Consumer Reports Runs The Numbers On Tesla’s Solar Roof
Consumer Reports, which six months ago was skeptical about the viability of Tesla’s Solar Roof product, has once again “done the math” using newly announced pricing estimations.
According to CR, it’s not easy to weigh value of the offer, as company’s online calculator “relies upon some important assumptions and predictions that delve deep into the economy of residential solar power in the U.S.”
In its first analysis, CR said that costs need to be below $24.50 per square foot to match costs of conventional roofs (including the cost of Powerwall batteries, but excluding solar incentives or rebates). A 3,000-square-foot Solar Roof would then cost $73,500.
Tesla announced an estimated cost at $21.85 per square foot, which would be $65,550 for the same example house.
After using Tesla calculator for example homes in New York, Texas and California and a 30 years period, CR found out that in some cases Tesla offers a good savings opportunity, although in other cases, it doesn’t look so good. (Check out CR’s breakdown for those regional examples here)
However, even if one’s first calculations seem tempting, CR advises to answer some questions before placing deposit.
“How will you cover the hefty upfront costs? If you finance the project, obviously it will cost more due to interest. Even with today’s historically low rates, that would add significantly to the cost over 30 years. Alternatively, if you pay the total cost at the time of installation, you’re likely pulling money from savings or investments that could potentially be earning value. “You need to look at that as an investment, relative to other investments,” says Sarkisian.

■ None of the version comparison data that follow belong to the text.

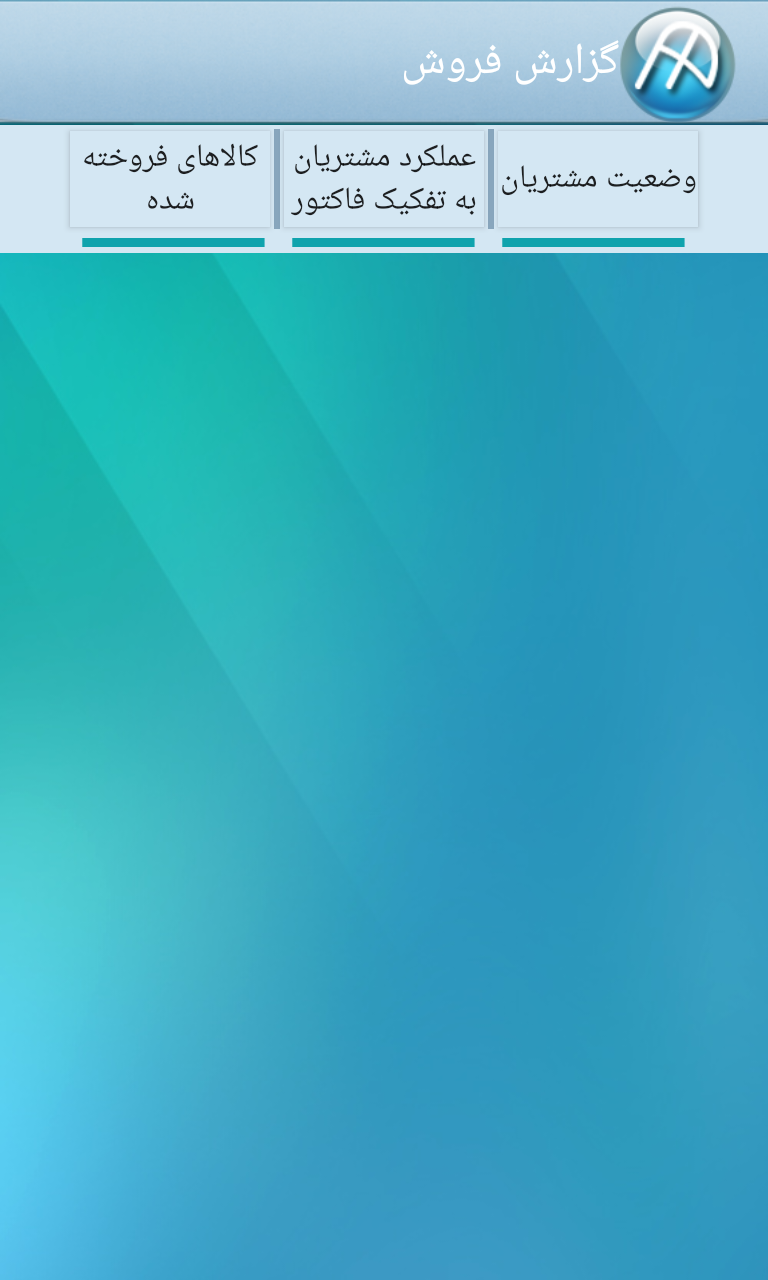
Repository: AtiehPardaz/Reports-Mobile
Layout: Reportsmobile/res/layout/activity_forosh.xml
These files come from the project's save history. The layout is drawn as it stood at one moment and after the next save; the edit follows.
It is drawn on a 768 x 1280 px phone screen (xhdpi) without system bars, with theme AppTheme; the app's code is not run. Lists and similar views that code fills are empty.

Above is the layout before, as saved 2015-03-09 14:39:36.

### Reportsmobile/res/layout/activity_forosh.xml
<RelativeLayout xmlns:android="http://schemas.android.com/apk/res/android"
    android:layout_width="fill_parent"
    android:layout_height="fill_parent"
    android:background="@drawable/backgroundsade" >

    <LinearLayout
        android:layout_width="match_parent"
        android:layout_height="match_parent"
        android:orientation="vertical" >

        <LinearLayout
            android:layout_width="match_parent"
            android:layout_height="wrap_content"
            android:background="@drawable/actionbar"
            android:gravity="right" >

            <TextView
                android:id="@+id/textView1"
                android:layout_width="wrap_content"
                android:layout_height="wrap_content"
                android:layout_gravity="center"
                android:text="گزارش فروش"
                android:textAppearance="?android:attr/textAppearanceLarge"
                android:textColor="@color/white_color" />

            <ImageButton
                android:id="@+id/imgbtn_menu_forosh"
                android:layout_width="wrap_content"
                android:layout_height="wrap_content"
                android:layout_gravity="center"
                android:layout_marginRight="15dp"
                android:background="@drawable/homebutton"
                android:onClick="btnmenu"
                android:src="@drawable/btn_clickmenu" />
        </LinearLayout>

        <LinearLayout
            android:layout_width="match_parent"
            android:layout_height="wrap_content"
            android:background="@color/blue_actionbar2color"
            android:gravity="center"
            android:orientation="horizontal" >

            <Button
                android:id="@+id/tabbtn_kala_forosh"
                android:layout_width="100dp"
                android:layout_height="wrap_content"
                android:background="@color/blue_actionbar2color"
                android:text="کالاهای فروخته شده"
                android:textSize="16sp" />

            <View
                android:id="@+id/View02"
                android:layout_width="3dp"
                android:layout_height="50dp"
                android:layout_gravity="top"
                android:layout_margin="2dp"
                android:background="#88a6bd" />

            <Button
                android:id="@+id/tabbtn_faktor_forosh"
                android:layout_width="100dp"
                android:layout_height="wrap_content"
                android:background="@color/blue_actionbar2color"
                android:text="عملکرد مشتریان به تفکیک فاکتور"
                android:textSize="16sp" />

            <View
                android:id="@+id/View03"
                android:layout_width="3dp"
                android:layout_height="50dp"
                android:layout_gravity="top"
                android:layout_margin="2dp"
                android:background="#88a6bd" />

            <Button
                android:id="@+id/tabbtn_customer_forosh"
                android:layout_width="100dp"
                android:layout_height="wrap_content"
                android:background="@color/blue_actionbar2color"
                android:text="وضعیت مشتریان"
                android:textSize="16sp" />
        </LinearLayout>

        <LinearLayout
            android:layout_width="match_parent"
            android:layout_height="10dp"
            android:layout_gravity="center"
            android:background="@color/blue_actionbar2color"
            android:gravity="center" >

            <ImageButton
                android:id="@+id/imgbtn_underline_forokhte_forosh"
                android:layout_width="100dp"
                android:layout_height="wrap_content"
                android:layout_marginRight="5dp"
                android:background="@drawable/underline" />

            <ImageButton
                android:id="@+id/imgbtn_underline_faktor_forosh"
                android:layout_width="100dp"
                android:layout_height="wrap_content"
                android:layout_marginRight="5dp"
                android:background="@drawable/underline" />

            <ImageButton
                android:id="@+id/imgbtn_underline_customer_forosh"
                android:layout_width="100dp"
                android:layout_height="wrap_content"
                android:background="@drawable/underline" />
        </LinearLayout>

        <LinearLayout
            android:layout_width="match_parent"
            android:layout_height="wrap_content"
            android:orientation="vertical" >

            <android.support.v4.view.ViewPager
                android:id="@+id/pagerforosh"
                android:layout_width="match_parent"
                android:layout_height="match_parent" >
            </android.support.v4.view.ViewPager>

        </LinearLayout>

    </LinearLayout>

    <LinearLayout
        android:id="@+id/linearmenu_forosh"
        android:layout_width="match_parent"
        android:layout_height="match_parent"
        android:background="@drawable/backmenutransparent"
        android:gravity="right"
        android:visibility="gone" >

        <LinearLayout
            android:layout_width="wrap_content"
            android:layout_height="wrap_content"
            android:layout_gravity="center|top"
            android:layout_marginRight="2dp"
            android:layout_marginTop="55dp"
            android:background="@drawable/menubackground"
            android:gravity="right|center"
            android:orientation="vertical" >

            <ImageButton
                android:id="@+id/imgbtn_forosh_forosh"
                android:layout_width="wrap_content"
                android:layout_height="wrap_content"
                android:layout_marginTop="5dp"
                android:background="@drawable/btnforosh"
                android:src="@drawable/btn_click" />

            <ImageButton
                android:id="@+id/imgbtn_khazane_forosh"
                android:layout_width="wrap_content"
                android:layout_height="wrap_content"
                android:background="@drawable/btnkhazane"
                android:src="@drawable/btn_click" />

            <ImageButton
                android:id="@+id/imgbtn_hesabdari_forosh"
                android:layout_width="wrap_content"
                android:layout_height="wrap_content"
                android:background="@drawable/btnhesabdari"
                android:src="@drawable/btn_click" />

            <ImageButton
                android:id="@+id/imgbtn_kala_forosh"
                android:layout_width="wrap_content"
                android:layout_height="wrap_content"
                android:background="@drawable/btnkala"
                android:src="@drawable/btn_click" />

            <ImageButton
                android:id="@+id/imgbtn_domain_forosh"
                android:layout_width="wrap_content"
                android:layout_height="wrap_content"
                android:layout_marginBottom="5dp"
                android:background="@drawable/btndomain"
                android:src="@drawable/btn_click" />
        </LinearLayout>
    </LinearLayout>

</RelativeLayout>

### Reportsmobile/res/values/colors.xml
<?xml version="1.0" encoding="utf-8"?>
<resources>

    <color name="first_row_text_color">#000000</color>
    <color name="holidays_text_color">#FF0000</color>
    <color name="first_row_background_color">#DDDDDD</color>

    <!-- solely used on QiblaCompassView -->
    <color name="background_color">#6E97B9</color>
    <color name="marker_color">#FFFFFF</color>
    <color name="text_color">#000000</color>
    <color name="bg_action_green">#3BB18E</color>
    <color name="bg_action_gray"> #dddddd</color>
    <color name="white_color"> #ffffff</color>
    <color name="blue_titlecolor"> #293897</color>
     <color name="blue_actionbar2color"> #d4e7f3</color>
     <color name="blue_titleactionbar"> #0c4c51</color>



</resources>

### Reportsmobile/res/drawable/btn_clickmenu.xml
<selector xmlns:android="http://schemas.android.com/apk/res/android">
<item android:state_focused="true" android:drawable="@drawable/homebtnclick"/>
<item android:state_pressed="true" android:drawable="@drawable/homebtnclick" />
<item android:state_selected="true" android:drawable="@drawable/homebtnclick" />


</selector>

### Reportsmobile/res/drawable/btn_click.xml
<selector xmlns:android="http://schemas.android.com/apk/res/android">
<item android:state_focused="true" android:drawable="@drawable/btnclick"/>
<item android:state_pressed="true" android:drawable="@drawable/btnclick" />

</selector>

Loaded but not shown: Reportsmobile/res/values/styles.xml (common file); Reportsmobile/res/values-v11/styles.xml (common file); Reportsmobile/res/values-v14/styles.xml (common file)

After the next save:
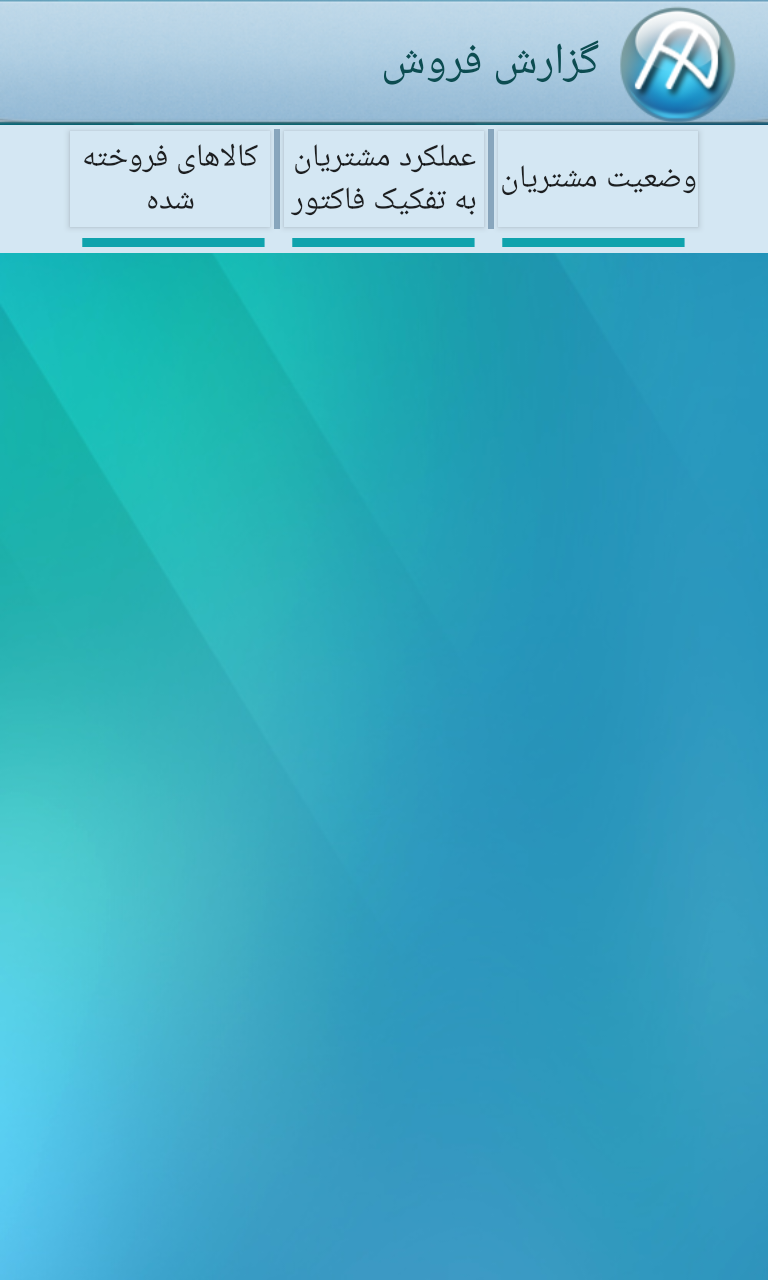
Saved 22 s later.
--- a/Reportsmobile/res/layout/activity_forosh.xml
+++ b/Reportsmobile/res/layout/activity_forosh.xml
@@ -19,9 +19,10 @@
                 android:layout_width="wrap_content"
                 android:layout_height="wrap_content"
                 android:layout_gravity="center"
+                android:layout_marginRight="10dp"
                 android:text="گزارش فروش"
                 android:textAppearance="?android:attr/textAppearanceLarge"
-                android:textColor="@color/white_color" />
+                android:textColor="@color/blue_titleactionbar" />
 
             <ImageButton
                 android:id="@+id/imgbtn_menu_forosh"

How long do you plan to own your home? Because Solar Roofs front-load the cost of electricity, the amount you stand to save or lose hinges heavily on how long you stay in your home. A typical owner of a single-family home will stay put for 13 years, according to the National Association of Homebuilders.
Using the example of our staffer’s home in New York, after paying $45,400 for the solar roof and Powerwall, he would save about $16,935 in electricity after 13 years. Even with that savings and $12,500 in federal tax credits, he’d still come out behind by $15,965 if he moved at this point. Some of that loss could be offset by potentially increased resale value, but it’s impossible to predict how much a Solar Roof will add to the value of a house.
How much sun does your house get? Got a lot of tall trees? A tall building next door? That can make a huge difference for the value of any solar array. You can plug in your address at Google’s Project Sunroof to see whether your roof is a good candidate for solar — whether from Tesla or some other manufacturer.
How old is your existing roof? Obviously, it doesn’t make a lot of sense to tear up a new conventional roof to replace it with a Solar Roof. But if it’s not new, you’ll want to factor the age of your current shingles or tiles into your decision, because if you’re going to need a new roof anyway, you may prefer to apply the cost toward a roof that also generates electricity.
Our staffer got two quotes for a traditional asphalt shingle roof with a 30-year warranty, and both came in around $6,800. When you deduct that from the price of a Solar Roof, it increases the savings over 30 years to $20,700 from $13,900.
How effective will these tiles be? It’s important to emphasize that most of these numbers are Tesla’s own estimates and that Consumer Reports has not tested Solar Roof and cannot verify its energy efficiency claims.”
Tesla’s solar calculator can be found here.